Auchan, which conducted initial tests in Vietnam in partnership with German start-up Te-Food, said that it will introduce the technology to its operations in France, Italy, Spain, Portugal and Senegal.
“From seed to plate, information on all stages of a product’s life is now available to consumers in a fully transparent manner,” the company said.
A collaborative initiative that guarantees food safety
The blockchain technology is implemented by all participants involved at the various stages of a product’s life, from the time a seed is supplied by a seed producer to the moment a product reaches the plate. Each producer, processor, logistics operator and distributor records all relevant product information on a single platform.
This guarantees traceability from one end of the supply chain to the other, Auchan explained. When the product arrives in store, customers can immediately access all this information by scanning a QR code printed on the product’s label.
This strengthens transparency, quality and food safety, Auchan said. Consumers can access information on the precise origin and journey of the products they consume in a fully transparent manner. Meanwhile, all participants in the supply chain can reliably ensure that each item is of the highest quality.
Successful test in Vietnam
With a view to rolling out the blockchain technology in all the countries in which Auchan operates, and therefore in very different food security environments, the group took the decision to trial the process in Vietnam with Te-Food, using a public blockchain solution known as FoodChain.
In Vietnam, the blockchain solution has been fully introduced via three interfaces. The first is an inventory management tool that allows the local competent authorities to check the certificates issues by farms. The second is a business-to-business application through which the various operators in the logistics chain can provide product traceability data. And the third is a business-to-consumer application that allows consumers to access information on the product’s life cycle up to the point it reaches the store.

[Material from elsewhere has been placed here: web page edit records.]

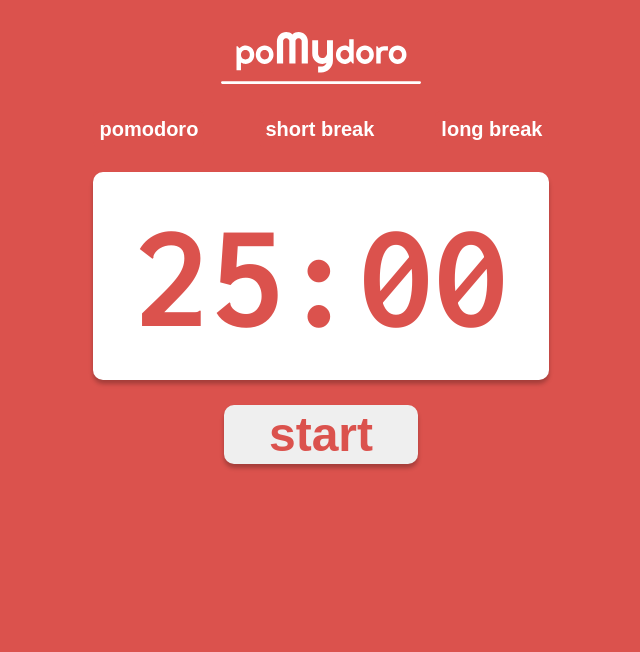
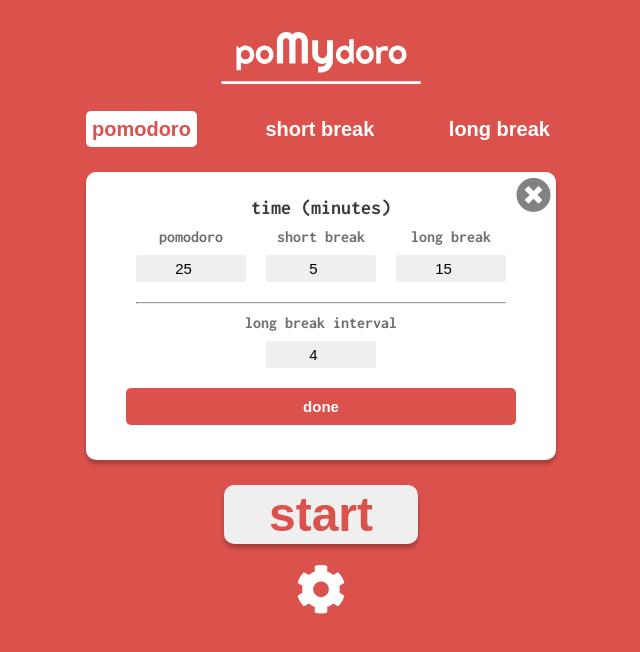
Before and after one commit to serifselim/pomodoro-project-vue, a Vue app: page / in a window 1280 px wide. Shown: the top 652 px of the page, without its empty margins (319-959 px from the left). Built offline with nearby package versions, Linux system fonts and the light colour scheme.

Commit message:
options div style done

```diff
--- a/src/App.vue
+++ b/src/App.vue
@@ -8,6 +8,7 @@
 <script>
 import Header from './components/Header';
 import Counter from './components/Counter';
+
 
 export default {
   name: 'App',
--- a/src/components/Counter.vue
+++ b/src/components/Counter.vue
@@ -2,19 +2,59 @@
   <section class="main-counter">
     <div class="counter">
       <div class="timeout">
-        <button id="work" class="timeout-btn">pomodoro</button>
+        <button
+          id="work"
+          style="background-color:#fff; color:var(--active-color);"
+          class="timeout-btn"
+        >
+          pomodoro
+        </button>
         <button id="short" class="timeout-btn">short break</button>
         <button id="long" class="timeout-btn">long break</button>
       </div>
       <div class="main">
         <div class="count">
-          <span>{{ pMText }}:{{ pSText }}</span>
+          <span v-if="false">{{ pMText }}:{{ pSText }}</span>
+
+          <div v-else class="options">
+            <a href="#" class="close-btn"
+              ><i class="fas fa-times-circle"></i
+            ></a>
+            <div class="options-div">
+              <h2 class="options-header">time (minutes)</h2>
+              <div class="set-div">
+                <div class="set-item set-work">
+                  <label class="set-header">pomodoro</label>
+                  <input type="number" class="set-input" v-model="work" />
+                </div>
+                <div class="set-item set-work">
+                  <label class="set-header">short break</label>
+                  <input type="number" class="set-input" v-model="short" />
+                </div>
+                <div class="set-item set-work">
+                  <label class="set-header">long break</label>
+                  <input type="number" class="set-input" v-model="long" />
+                </div>
+              </div>
+            </div>
+            <hr class="line">
+            <div class="set-item set-work">
+                  <label class="set-header">long break interval</label>
+                  <input type="number" class="set-input" v-model="pTarget" />
+            </div>
+            <button class="done-btn">done</button>
+          </div>
         </div>
       </div>
     </div>
     <div class="start">
-      <button v-if="isStart" @click="startPomo" class="pomo-btn">start</button>
-      <button v-else @click="stopPomo" class="pomo-btn">stop</button>
+      <button v-if="isStart" @click.prevent="startPomo" class="pomo-btn">
+        start
+      </button>
+      <button v-else @click.prevent="stopPomo" class="pomo-btn">stop</button>
+    </div>
+    <div class="options-button">
+      <a href="#"><i class="fas fa-cog fa-5x"></i></a>
     </div>
   </section>
 </template>
@@ -44,7 +84,12 @@ export default {
     };
   },
   created() {
-    this.pIntervalArr = this.workingOrder(this.pTarget,this.work,this.short,this.long);
+    this.pIntervalArr = this.workingOrder(
+      this.pTarget,
+      this.work,
+      this.short,
+      this.long
+    );
   },
   methods: {
     startPomo() {
@@ -60,17 +105,17 @@ export default {
     pomoTimer() {
       if (this.pS <= 0) {
         this.pM--;
-        this.pM < 10 ? this.pMText = "0" + this.pM : this.pMText = this.pM;
+        this.pM < 10 ? (this.pMText = "0" + this.pM) : (this.pMText = this.pM);
 
         this.pS = 59;
         this.pSText = this.pS;
       } else {
         this.pS--;
-        this.pS < 10 ? this.pSText = "0" + this.pS : this.pSText = this.pS;
+        this.pS < 10 ? (this.pSText = "0" + this.pS) : (this.pSText = this.pS);
       }
       if (this.pM <= 0 && this.pS <= 0) {
         this.isStart = true;
-        this.pCount < this.pTarget * 2 - 1 ? this.pCount++ : this.pCount = 0;
+        this.pCount < this.pTarget * 2 - 1 ? this.pCount++ : (this.pCount = 0);
         this.nextStage(this.pCount);
         this.stopPomo();
       }
@@ -79,66 +124,60 @@ export default {
     nextStage(pCount) {
       switch (this.pIntervalArr[pCount]) {
         case 25:
-          this.changeStatus("#DB524D","work");
+          this.changeStatus("#DB524D", "work");
           break;
         case 5:
-          this.changeStatus("#31b853","short");
+          this.changeStatus("#31b853", "short");
           this.pFinishedCount++;
           break;
         default:
-          this.changeStatus("#305e9b","long");
+          this.changeStatus("#305e9b", "long");
           break;
       }
 
       this.pM = this.pIntervalArr[pCount];
-      this.pM < 10 ? this.pMText = "0" + this.pM : this.pMText = this.pM;
+      this.pM < 10 ? (this.pMText = "0" + this.pM) : (this.pMText = this.pM);
     },
 
-    workingOrder(pTarget,work,short,long){
+    workingOrder(pTarget, work, short, long) {
       let arr = [];
 
       for (let i = 0; i < pTarget + 1; i++) {
-        if(i < pTarget){
+        if (i < pTarget) {
           arr.push(work);
           arr.push(short);
-        }
-        else{
-          arr.splice(-1,1);
+        } else {
+          arr.splice(-1, 1);
           arr.push(long);
         }
       }
-        return arr;
+      return arr;
     },
 
-    changeStatus(color,id) {
+    changeStatus(color, id) {
       const work = document.getElementById("work");
       const short = document.getElementById("short");
       const long = document.getElementById("long");
       document.documentElement.style.setProperty("--active-color", color);
       switch (id) {
         case "work":
-          this.changeStyle(work,short,long);
+          this.changeStyle(work, short, long);
           break;
         case "short":
-          this.changeStyle(short,work,long);
+          this.changeStyle(short, work, long);
           break;
         default:
-          this.changeStyle(long,work,short);
+          this.changeStyle(long, work, short);
           break;
       }
-
-
     },
 
-    changeStyle(targetBtn,nullBtn1,nullBtn2){
+    changeStyle(targetBtn, nullBtn1, nullBtn2) {
       targetBtn.style.background = "#fff";
       targetBtn.style.color = "var(--active-color)";
       nullBtn1.style = null;
       nullBtn2.style = null;
-    }
-
-
-
+    },
   },
 };
 </script>
--- a/src/styles/base.css
+++ b/src/styles/base.css
@@ -12,8 +12,10 @@ html {
 }
 
 body {
+  position: relative;
   background-color: var(--active-color);
   font-family: "Inconsolata", monospace, sans-serif;
+  transition: background-color 1s;
 }
 
 :root{
--- a/src/styles/counter.css
+++ b/src/styles/counter.css
@@ -2,12 +2,7 @@
   display: -webkit-box;
   display: -ms-flexbox;
   display: flex;
-  -webkit-box-orient: vertical;
-  -webkit-box-direction: normal;
-  -ms-flex-direction: column;
   flex-direction: column;
-  -webkit-box-align: center;
-  -ms-flex-align: center;
   align-items: center;
 }
 
@@ -40,18 +35,6 @@
   border-radius: 5px;
 }
 
-.counter .timeout .timeout-btn:hover {
-  background-color: #ffff;
-  color: var(--active-color);
-  opacity: 0.8;
-}
-
-.counter .timeout .timeout-btn:active,
-.counter .timeout .timeout-btn:focus {
-  background-color: #ffff;
-  color: var(--active-color);
-}
-
 .main {
   background-color: #ffff;
   padding: 2.5rem 4rem;
--- a/src/styles/main.css
+++ b/src/styles/main.css
@@ -2,3 +2,4 @@
 @import "header.css";
 @import "counter.css";
 @import "start.css";
+@import "options.css";
--- /dev/null
+++ b/src/styles/options.css
@@ -0,0 +1,88 @@
+.options{
+    position: relative;
+    font-size: 16px;
+}
+
+.options-div{
+    display: flex;
+    flex-direction: column;
+    align-items: center;
+    justify-content: center;
+}
+
+.options-div .options-header{
+    font-size: 20px;
+    color: rgb(58, 58, 58);
+    margin-bottom: 1rem;
+}
+
+.options-div .set-div{
+    display: flex;
+    width: 100%;
+    justify-content: space-between;
+}
+
+.set-item{
+    display: flex;
+    flex-direction: column;
+    align-items: center;
+    color: rgb(110, 110, 110);
+}
+
+.set-item .set-input{
+    background: #EFEFEF;
+    border-radius: 2px;
+    border: none;
+    font-size: 15px;
+    text-align: center;
+    margin: 1rem 1rem;
+    width: 110px;
+    padding: .5rem 1rem;
+}
+.set-input:focus{
+    outline: none;
+}
+
+.options a{
+    position: absolute;
+    top: -20px;
+    right: -35px;
+    font-size: 35px;
+    color: #828282;
+}
+.options a:hover{
+    opacity: .7;
+}
+
+.options-button {
+    margin-top: 2rem;
+    transition: all 1s;
+
+}
+.options-button:hover{
+    opacity: .7;
+    transform: rotate(180deg);
+}
+
+.options-button a{
+    color: #ffff;
+}
+
+.line{
+    margin: 1rem;
+}
+
+.done-btn{
+    margin: 1rem 0;
+    width: 100%;
+    border: none;
+    background-color: var(--active-color);
+    color: white;
+    padding: 1rem 2rem;
+    border-radius: 5px;
+    font-size: 15px;
+    font-weight: bold;
+}
+.done-btn:hover{
+    opacity: .9;
+}
--- a/src/styles/start.css
+++ b/src/styles/start.css
@@ -11,7 +11,8 @@
     border-radius: 1rem;
     -webkit-box-shadow: 0px 4px 4px rgba(0, 0, 0, 0.25);
     box-shadow: 0px 4px 4px rgba(0, 0, 0, 0.25);
-  }
+    transition: transform .5s;
+}
 
   .start .pomo-btn:hover {
     opacity: 0.9;
```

Launched as part of a government project in Ho Chi Minh City, the testing carried out by Auchan Retail Vietnam has been “a great success”, the company concluded.
It is currently being used on 18,000 pigs, 200,000 chickens and 2.5 million eggs, and will soon be used for aubergines, mangos and durian fruit.
Case study: Carrots in France
Blockchain technology has already been introduced in France to the organic carrot supply chain.
After the carrots are harvested from the various plots on the Larrère & Fils farms, they are transported to the processing area in crates equipped with RFID tags that track their journey. The carrots are separated into batches based on the plots from which they were harvested.
The dynamic QR code is then printed on the packaging. This QR code contains all the information emitted by the RFID tags together with information that is gradually enriched by the various participants in the supply chain. This includes any phytosanitary treatment carried out on the carrots, any specific product features and taste attributes, etc.
This data, which cannot be altered, continues to be fed into the blockchain up until the point the product arrives in store.
Consumers can scan the QR code on the packaging to obtain all the information on the product stored in the blockchain. With a view to providing maximum transparency, customers can also verify the data against the public blockchain technology that is used (FoodChain).
The use of blockchain will be rolled out to the retailer’s French potato and chicken supply in December and February respectively.
In Italy, blockchain will be introduced to the tomato and chicken supply chains and in Spain it will cover Iberian pork products and locally grown exotic fruits, before being introduced to the chicken supply chain in Portugal and Senegal.
“The flexible and versatile solution developed by Te-Food is in keeping with Auchan Retail’s global-local initiative. By adapting to traceability tools that are already in use in the various countries in which it operates and thanks to a certain level of interoperability between the various blockchain technologies (both public and private) currently used in the market, local practices can be rapidly and respectfully rolled out,” Auchan concluded.